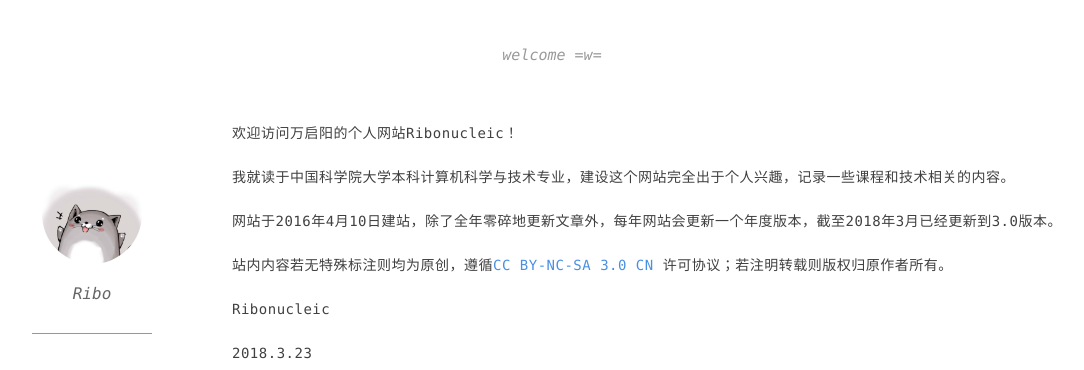
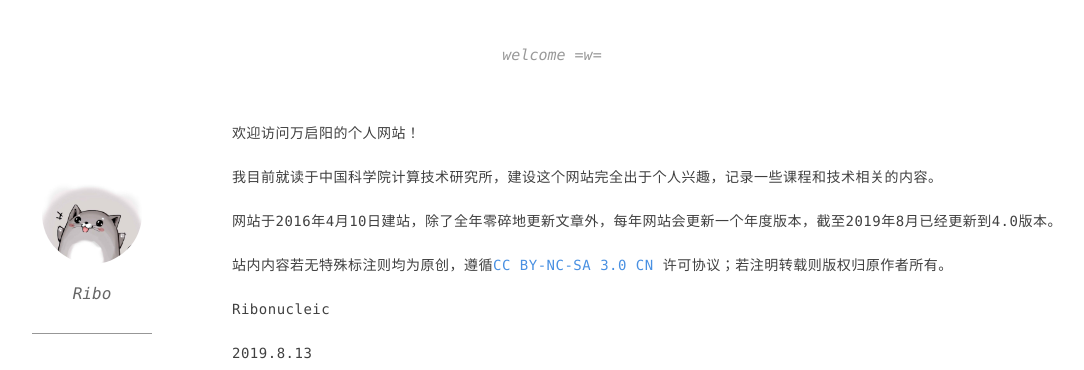
Before and after one commit to WanQiyang/WanQiyang.github.io, a plain HTML site: page about/index.html in a window 1280 px wide. Shown: the top 370 px of the page, without its empty margins (88-1172 px from the left). Drawn offline with nearby package versions, Linux system fonts and the light colour scheme; some packages are replaced by stand-ins of ours; a script that the page names is missing; a small style sheet from the web is missing.

Commit message:
Site updated: 2019-08-13 16:45:32

```diff
--- a/about/index.html
+++ b/about/index.html
@@ -115,12 +115,12 @@
         <!-- Main Content -->
 
 <div class="post-content no-indent">
-    <p>欢迎访问万启阳的个人网站Ribonucleic！</p>
-<p>我就读于中国科学院大学本科计算机科学与技术专业，建设这个网站完全出于个人兴趣，记录一些课程和技术相关的内容。</p>
-<p>网站于2016年4月10日建站，除了全年零碎地更新文章外，每年网站会更新一个年度版本，截至2018年3月已经更新到3.0版本。</p>
+    <p>欢迎访问万启阳的个人网站！</p>
+<p>我目前就读于中国科学院计算技术研究所，建设这个网站完全出于个人兴趣，记录一些课程和技术相关的内容。</p>
+<p>网站于2016年4月10日建站，除了全年零碎地更新文章外，每年网站会更新一个年度版本，截至2019年8月已经更新到4.0版本。</p>
 <p>站内内容若无特殊标注则均为原创，遵循<a href="https://creativecommons.org/licenses/by-nc-sa/3.0/cn/" target="_blank" rel="noopener">CC BY-NC-SA 3.0 CN</a> 许可协议；若注明转载则版权归原作者所有。</p>
 <p>Ribonucleic</p>
-<p>2018.3.23</p>
+<p>2019.8.13</p>
 
 
     <div id="comment-container">
```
________________________________________
• **Aim of the exercise**:
Write out every line above exactly, minus images.

• **Answer**:
Before and after one commit to WanQiyang/WanQiyang.github.io, a plain HTML site: page about/index.html in a window 1280 px wide. Shown: the top 370 px of the page, without its empty margins (88-1172 px from the left). Drawn offline with nearby package versions, Linux system fonts and the light colour scheme; some packages are replaced by stand-ins of ours; a script that the page names is missing; a small style sheet from the web is missing.

Commit message:
Site updated: 2019-08-13 16:45:32

```diff
--- a/about/index.html
+++ b/about/index.html
@@ -115,12 +115,12 @@
         <!-- Main Content -->
 
 <div class="post-content no-indent">
-    <p>欢迎访问万启阳的个人网站Ribonucleic！</p>
-<p>我就读于中国科学院大学本科计算机科学与技术专业，建设这个网站完全出于个人兴趣，记录一些课程和技术相关的内容。</p>
-<p>网站于2016年4月10日建站，除了全年零碎地更新文章外，每年网站会更新一个年度版本，截至2018年3月已经更新到3.0版本。</p>
+    <p>欢迎访问万启阳的个人网站！</p>
+<p>我目前就读于中国科学院计算技术研究所，建设这个网站完全出于个人兴趣，记录一些课程和技术相关的内容。</p>
+<p>网站于2016年4月10日建站，除了全年零碎地更新文章外，每年网站会更新一个年度版本，截至2019年8月已经更新到4.0版本。</p>
 <p>站内内容若无特殊标注则均为原创，遵循<a href="https://creativecommons.org/licenses/by-nc-sa/3.0/cn/" target="_blank" rel="noopener">CC BY-NC-SA 3.0 CN</a> 许可协议；若注明转载则版权归原作者所有。</p>
 <p>Ribonucleic</p>
-<p>2018.3.23</p>
+<p>2019.8.13</p>
 
 
     <div id="comment-container">
```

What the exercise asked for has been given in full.